Return every line from the records below that has the word "highscore".

==== PROVIDED DATA ====

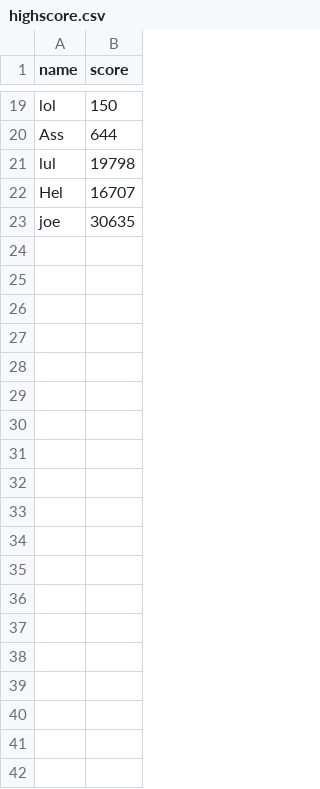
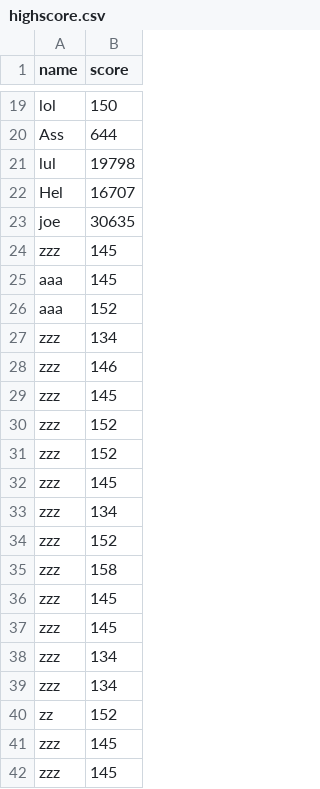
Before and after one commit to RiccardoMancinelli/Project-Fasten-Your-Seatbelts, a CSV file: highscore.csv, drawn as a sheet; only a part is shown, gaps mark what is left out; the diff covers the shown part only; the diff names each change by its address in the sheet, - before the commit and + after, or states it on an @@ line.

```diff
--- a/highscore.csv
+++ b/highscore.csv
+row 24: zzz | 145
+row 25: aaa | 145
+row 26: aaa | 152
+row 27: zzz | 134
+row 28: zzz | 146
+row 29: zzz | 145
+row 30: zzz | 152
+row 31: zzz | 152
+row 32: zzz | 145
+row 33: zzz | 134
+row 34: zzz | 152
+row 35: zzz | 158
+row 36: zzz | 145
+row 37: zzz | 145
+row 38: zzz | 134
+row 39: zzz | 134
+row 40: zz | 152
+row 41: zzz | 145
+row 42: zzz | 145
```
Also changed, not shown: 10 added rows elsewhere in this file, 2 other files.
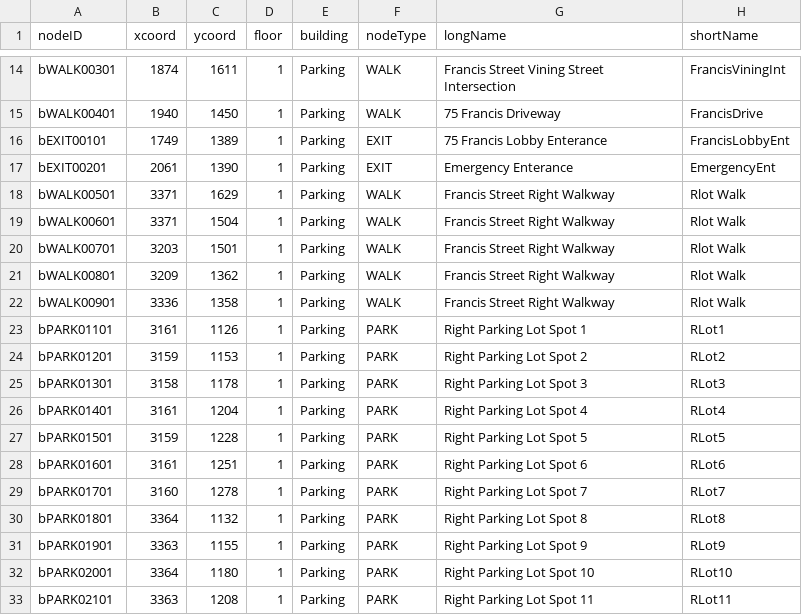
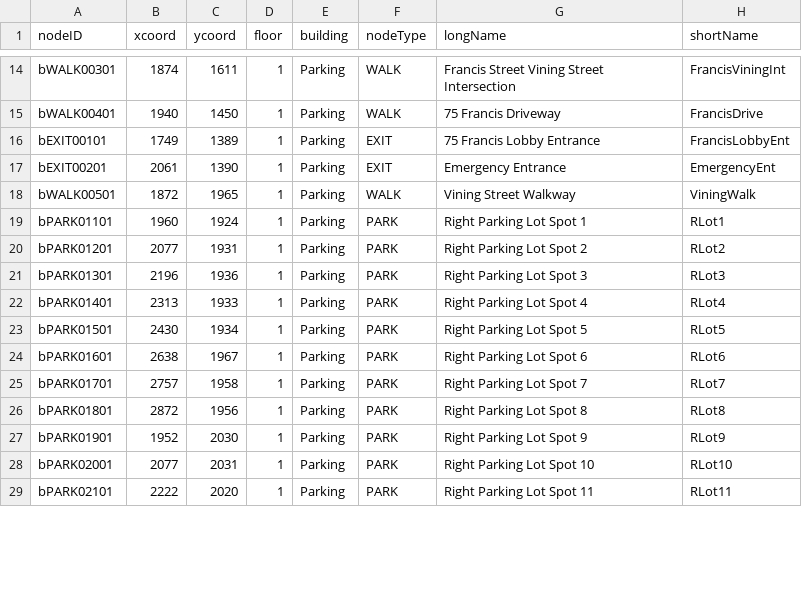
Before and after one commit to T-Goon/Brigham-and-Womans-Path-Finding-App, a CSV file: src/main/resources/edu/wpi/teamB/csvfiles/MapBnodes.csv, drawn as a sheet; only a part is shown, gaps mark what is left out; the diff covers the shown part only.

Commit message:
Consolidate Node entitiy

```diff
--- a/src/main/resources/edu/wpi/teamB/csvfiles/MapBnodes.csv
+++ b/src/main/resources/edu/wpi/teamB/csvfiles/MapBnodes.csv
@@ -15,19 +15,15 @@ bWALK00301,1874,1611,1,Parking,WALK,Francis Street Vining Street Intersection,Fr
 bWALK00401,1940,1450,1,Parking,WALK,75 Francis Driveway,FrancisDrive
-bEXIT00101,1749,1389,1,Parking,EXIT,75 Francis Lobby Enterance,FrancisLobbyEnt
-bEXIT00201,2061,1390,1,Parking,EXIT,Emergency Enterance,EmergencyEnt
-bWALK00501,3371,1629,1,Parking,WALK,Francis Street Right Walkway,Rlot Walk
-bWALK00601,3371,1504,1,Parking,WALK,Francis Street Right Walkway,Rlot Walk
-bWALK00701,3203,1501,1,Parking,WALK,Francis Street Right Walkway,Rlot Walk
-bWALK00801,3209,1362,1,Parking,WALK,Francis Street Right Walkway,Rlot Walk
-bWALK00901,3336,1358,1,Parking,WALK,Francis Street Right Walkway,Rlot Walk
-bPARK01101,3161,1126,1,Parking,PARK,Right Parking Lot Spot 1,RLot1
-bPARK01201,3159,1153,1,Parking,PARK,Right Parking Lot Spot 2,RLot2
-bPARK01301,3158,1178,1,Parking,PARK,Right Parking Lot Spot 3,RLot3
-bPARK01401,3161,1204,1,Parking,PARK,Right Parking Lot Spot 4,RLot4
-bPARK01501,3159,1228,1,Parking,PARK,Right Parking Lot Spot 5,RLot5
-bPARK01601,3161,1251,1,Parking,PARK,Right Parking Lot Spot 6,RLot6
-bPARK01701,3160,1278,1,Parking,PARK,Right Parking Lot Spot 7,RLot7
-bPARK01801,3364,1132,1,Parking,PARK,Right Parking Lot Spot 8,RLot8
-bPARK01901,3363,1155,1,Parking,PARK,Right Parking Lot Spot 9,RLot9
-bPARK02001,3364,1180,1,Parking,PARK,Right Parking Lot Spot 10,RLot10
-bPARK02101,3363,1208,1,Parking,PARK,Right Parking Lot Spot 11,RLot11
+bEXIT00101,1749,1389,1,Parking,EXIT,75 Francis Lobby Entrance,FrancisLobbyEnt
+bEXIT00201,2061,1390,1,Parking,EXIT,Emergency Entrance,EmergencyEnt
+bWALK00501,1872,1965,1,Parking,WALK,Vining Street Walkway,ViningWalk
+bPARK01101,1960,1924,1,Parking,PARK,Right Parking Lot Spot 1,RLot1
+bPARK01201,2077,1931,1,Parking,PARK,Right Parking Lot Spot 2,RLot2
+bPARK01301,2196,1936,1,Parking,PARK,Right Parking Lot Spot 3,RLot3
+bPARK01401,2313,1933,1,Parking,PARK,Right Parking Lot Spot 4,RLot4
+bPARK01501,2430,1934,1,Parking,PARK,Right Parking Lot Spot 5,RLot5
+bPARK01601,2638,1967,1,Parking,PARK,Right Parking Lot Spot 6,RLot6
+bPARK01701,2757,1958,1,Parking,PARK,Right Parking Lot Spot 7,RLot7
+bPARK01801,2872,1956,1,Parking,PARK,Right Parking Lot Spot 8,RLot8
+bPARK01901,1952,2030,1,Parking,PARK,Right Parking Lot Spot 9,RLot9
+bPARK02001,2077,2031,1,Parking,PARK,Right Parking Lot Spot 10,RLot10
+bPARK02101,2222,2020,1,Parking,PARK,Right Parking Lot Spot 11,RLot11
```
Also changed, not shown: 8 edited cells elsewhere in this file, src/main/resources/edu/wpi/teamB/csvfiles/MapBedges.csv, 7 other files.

====
==== PROVIDED DATA ====

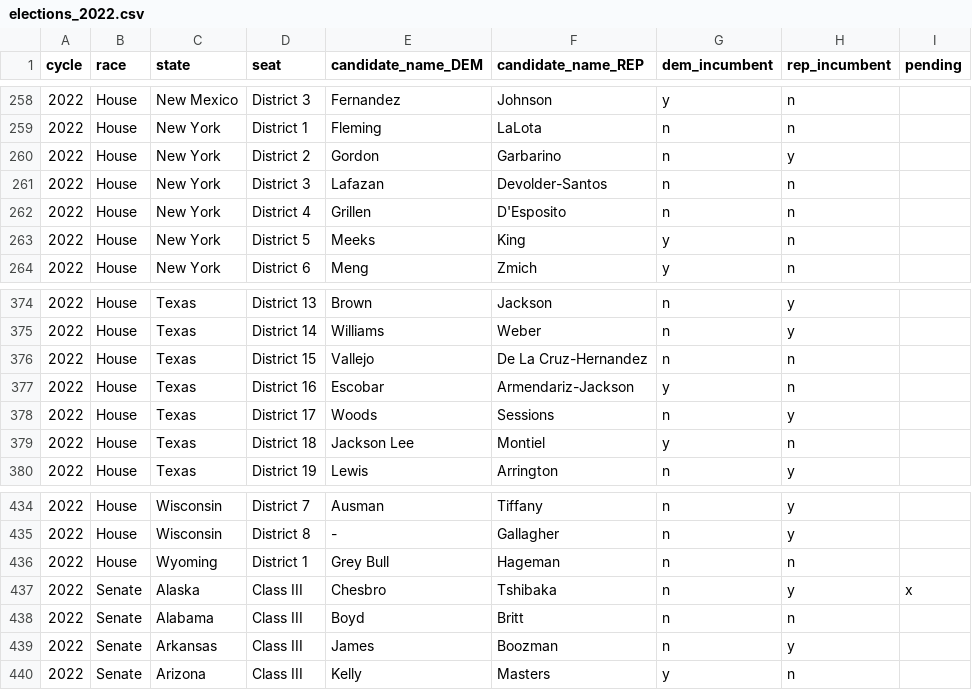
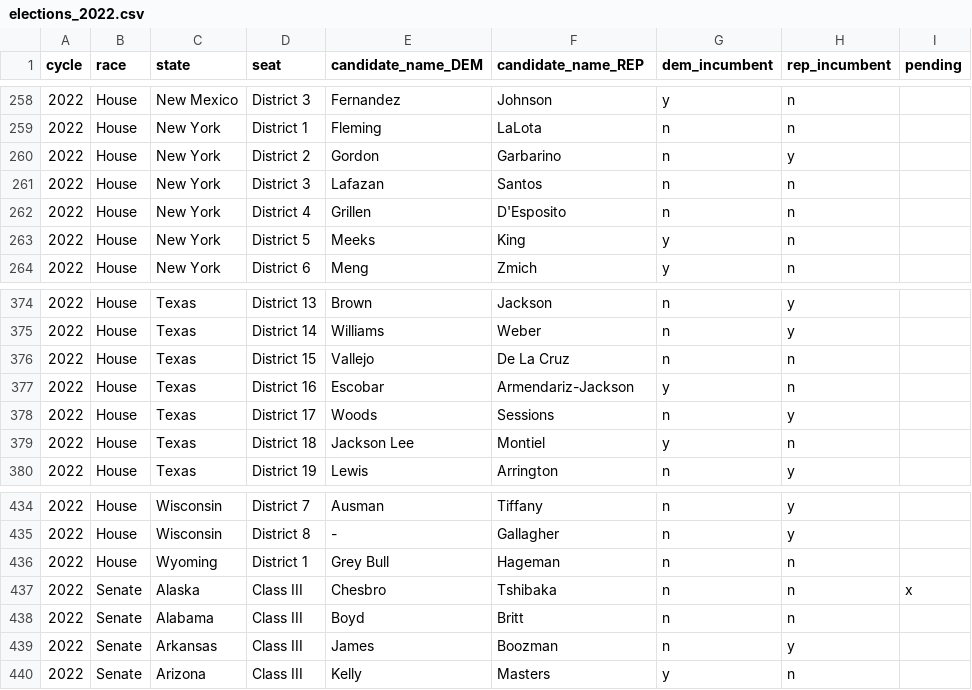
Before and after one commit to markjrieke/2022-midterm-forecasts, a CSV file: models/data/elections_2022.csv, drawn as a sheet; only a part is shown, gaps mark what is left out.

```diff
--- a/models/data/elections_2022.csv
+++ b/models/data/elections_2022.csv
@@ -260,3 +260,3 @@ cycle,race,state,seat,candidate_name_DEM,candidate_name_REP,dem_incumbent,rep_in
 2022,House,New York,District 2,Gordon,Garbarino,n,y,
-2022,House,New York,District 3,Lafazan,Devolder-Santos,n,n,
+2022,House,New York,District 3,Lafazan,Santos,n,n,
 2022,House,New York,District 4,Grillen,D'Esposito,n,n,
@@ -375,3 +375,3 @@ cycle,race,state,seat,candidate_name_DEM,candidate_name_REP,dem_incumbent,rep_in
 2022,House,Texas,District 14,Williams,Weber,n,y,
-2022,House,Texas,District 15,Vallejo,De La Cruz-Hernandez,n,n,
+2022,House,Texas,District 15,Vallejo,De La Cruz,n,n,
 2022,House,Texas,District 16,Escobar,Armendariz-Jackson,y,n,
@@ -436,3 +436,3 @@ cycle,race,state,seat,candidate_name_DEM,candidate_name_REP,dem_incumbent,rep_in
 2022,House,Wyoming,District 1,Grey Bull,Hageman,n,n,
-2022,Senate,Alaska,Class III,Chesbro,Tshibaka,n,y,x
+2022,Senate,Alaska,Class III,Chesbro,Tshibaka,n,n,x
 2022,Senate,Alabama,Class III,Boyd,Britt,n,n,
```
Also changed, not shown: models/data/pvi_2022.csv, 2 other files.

====

EXERCISE SOLUTION ->
Before and after one commit to RiccardoMancinelli/Project-Fasten-Your-Seatbelts, a CSV file: highscore.csv, drawn as a sheet; only a part is shown, gaps mark what is left out; the diff covers the shown part only; the diff names each change by its address in the sheet, - before the commit and + after, or states it on an @@ line.
--- a/highscore.csv
+++ b/highscore.csv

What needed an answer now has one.